Not all.  I received from Johnny the most exalted compliment I have ever received: "Well, Dad, I can say one thing: you have always stood up for what you believed was right."  I pray I may be worthy of it.

Whether it was the excitement itself; some infectious agent; or something she ate, Adele announced that she didn't feel too well.  She stopped eating.  Roel showed up towards the end of dinner.  The time that I talked with him was punctuated by Adele's loud vomiting in the toilet in the other room.

I told Roel that I had been reading materials about the Catholic Church.  I told him that I was quite disturbed.  I said that it could ultimately mean that I would have to become a Catholic.  The next day - Sunday the 19th December - was to be a Communion Sunday (Communion was celebrated only bimonthly in our congregation).  Should I not Communicate?

Had I decided to become a Catholic?  I said I had not.  I said that I had no intention of becoming a Catholic - a statement, I now realise, and, perhaps, realised privately at the time, that was ambiguous.  When one says, in English, that one has no intention of doing something, the statement, taken literally, simply says that one does not positively intend to do it; a common way of taking it is that one has a positive intention not to do it.  I am not certain what Roel took me to mean; I know that I meant only the first.

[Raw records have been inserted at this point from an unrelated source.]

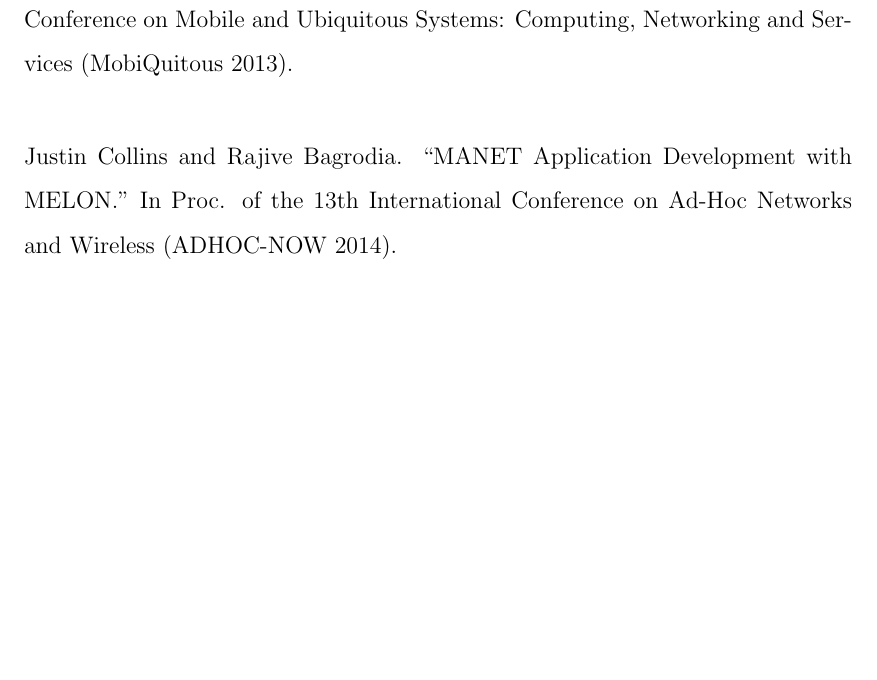
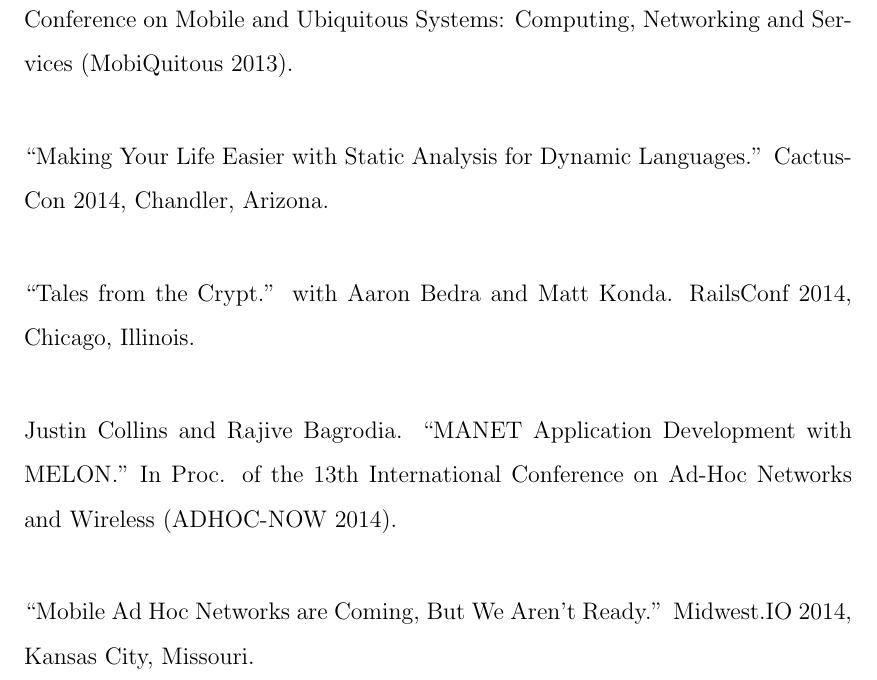
Before and after one commit to presidentbeef/papers, a LaTeX thesis (thesis/thesis.tex): part of page 16 of 146, cut so that both start at the same text, the shorter picture padded with empty space. Compiled offline with pdfLaTeX.

Commit message:
More presentations

```diff
--- a/thesis/thesis.tex
+++ b/thesis/thesis.tex
@@ -112,8 +112,13 @@
 
 \publication    {Justin Collins and Rajive Bagrodia. ``MELON: A Persistent Message-Based Communication Paradigm for MANETs." In Proc. of the 10th International ICST Conference on Mobile and Ubiquitous Systems: Computing, Networking and Services (MobiQuitous 2013).}
 
+\presentation {``Making Your Life Easier with Static Analysis for Dynamic Languages.'' CactusCon 2014, Chandler, Arizona.}
+
+\presentation {``Tales from the Crypt.'' with Aaron Bedra and Matt Konda. RailsConf 2014, Chicago, Illinois.}
 
 \publication    {Justin Collins and Rajive Bagrodia. ``MANET Application Development with MELON." In Proc. of the 13th International Conference on Ad-Hoc Networks and Wireless (ADHOC-NOW 2014).}
+
+\presentation {``Mobile Ad Hoc Networks are Coming, But We Aren't Ready.'' Midwest.IO 2014, Kansas City, Missouri.}
 
 %%%%%%%%%%%%%%%%%%%%%%%%%%%%%%%%%%%%%%%%%%%%%%%%%%%%%%%%%%%%%%%%%%%%%%%%
 
```
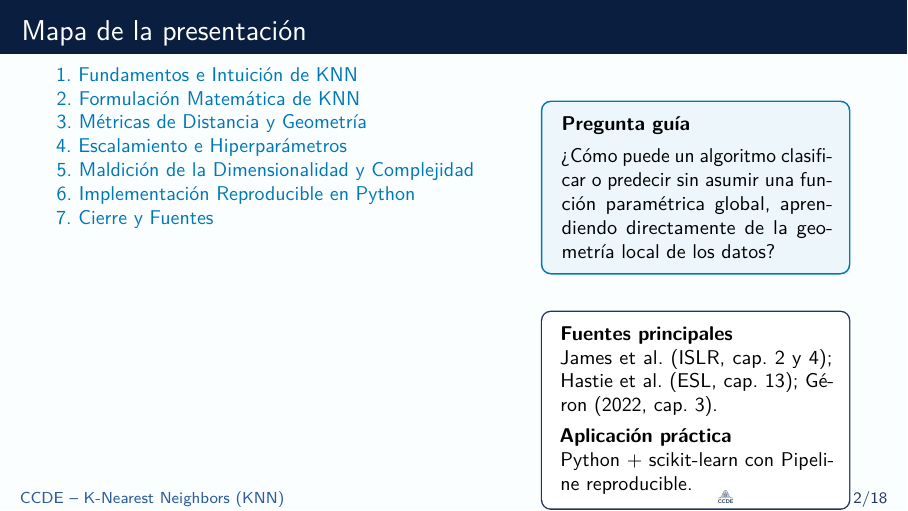
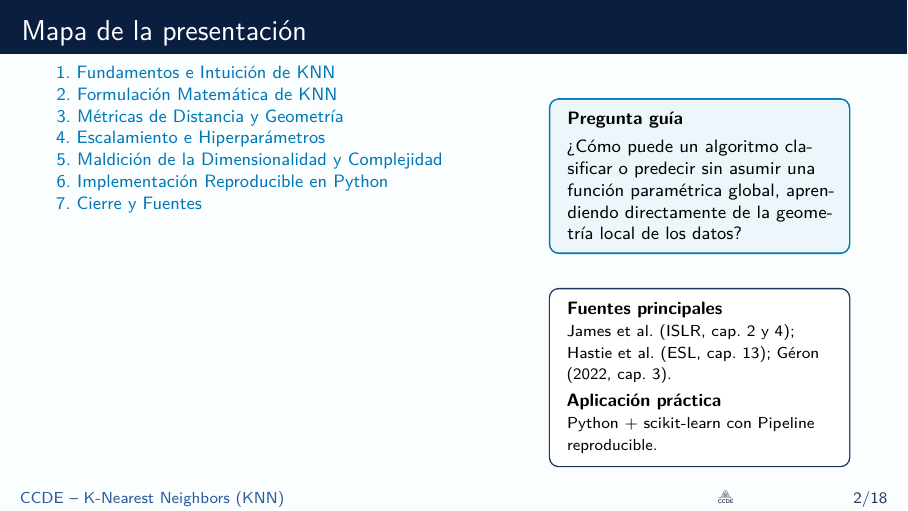
Before and after one commit to CCDE-DataLab/presentaciones, LaTeX slides (knn/presentacion-knn.tex): page 2 of 18. Compiled offline with pdfLaTeX.

Commit message:
fix(knn): ajusta layout mapa presentacion y regenera PDF

```diff
--- a/knn/presentacion-knn.tex
+++ b/knn/presentacion-knn.tex
@@ -22,25 +22,28 @@
 % AGENDA / MAPA DE LA PRESENTACIÓN
 % ================================================================
 \begin{frame}{Mapa de la presentación}
+\vspace{-0.08cm}
 \begin{columns}[T,onlytextwidth]
-\begin{column}{0.57\textwidth}
-{\small\tableofcontents}
+\begin{column}{0.54\textwidth}
+{\footnotesize\tableofcontents}
 \end{column}
-\begin{column}{0.39\textwidth}
-\begin{keybox}
-\textbf{Pregunta guía}\\[0.14cm]
+\hfill
+\begin{column}{0.38\textwidth}
+\begin{keybox}[left=2mm,right=2mm,top=1.2mm,bottom=1.2mm,fontupper=\footnotesize\RaggedRight]
+\textbf{Pregunta guía}\\[0.10cm]
 ¿Cómo puede un algoritmo clasificar o predecir sin asumir una función paramétrica global, aprendiendo directamente de la geometría local de los datos?
 \end{keybox}
-\vspace{0.16cm}
-\begin{ccdebox}
-\small
+\vspace{0.12cm}
+\begin{ccdebox}[left=2mm,right=2mm,top=1.2mm,bottom=1.2mm]
+\footnotesize\RaggedRight
 \textbf{Fuentes principales}\\
-James et al. (ISLR, cap. 2 y 4); Hastie et al. (ESL, cap. 13); Géron (2022, cap. 3).\\[0.12cm]
+{\scriptsize James et al.\ (ISLR, cap.\ 2 y 4); Hastie et al.\ (ESL, cap.\ 13); Géron (2022, cap.\ 3).}\\[0.08cm]
 \textbf{Aplicación práctica}\\
-Python + scikit-learn con Pipeline reproducible.
+{\scriptsize Python + scikit-learn con Pipeline reproducible.}
 \end{ccdebox}
 \end{column}
 \end{columns}
+\vspace{0.06cm}
 \end{frame}
 
 % ================================================================
```
Also changed, not shown: knn/presentacion-knn.pdf.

I should go ahead and Communicate, Roel said.  After all, it was perfectly sensible to learn about the Catholic religion.  Indeed, he would give me a book to read that he thought would help.

I was relieved - relieved, but, in fact, uneasy.  I think that even at that early date I knew for certain, at some level within me, that I was bound for the Catholic Church.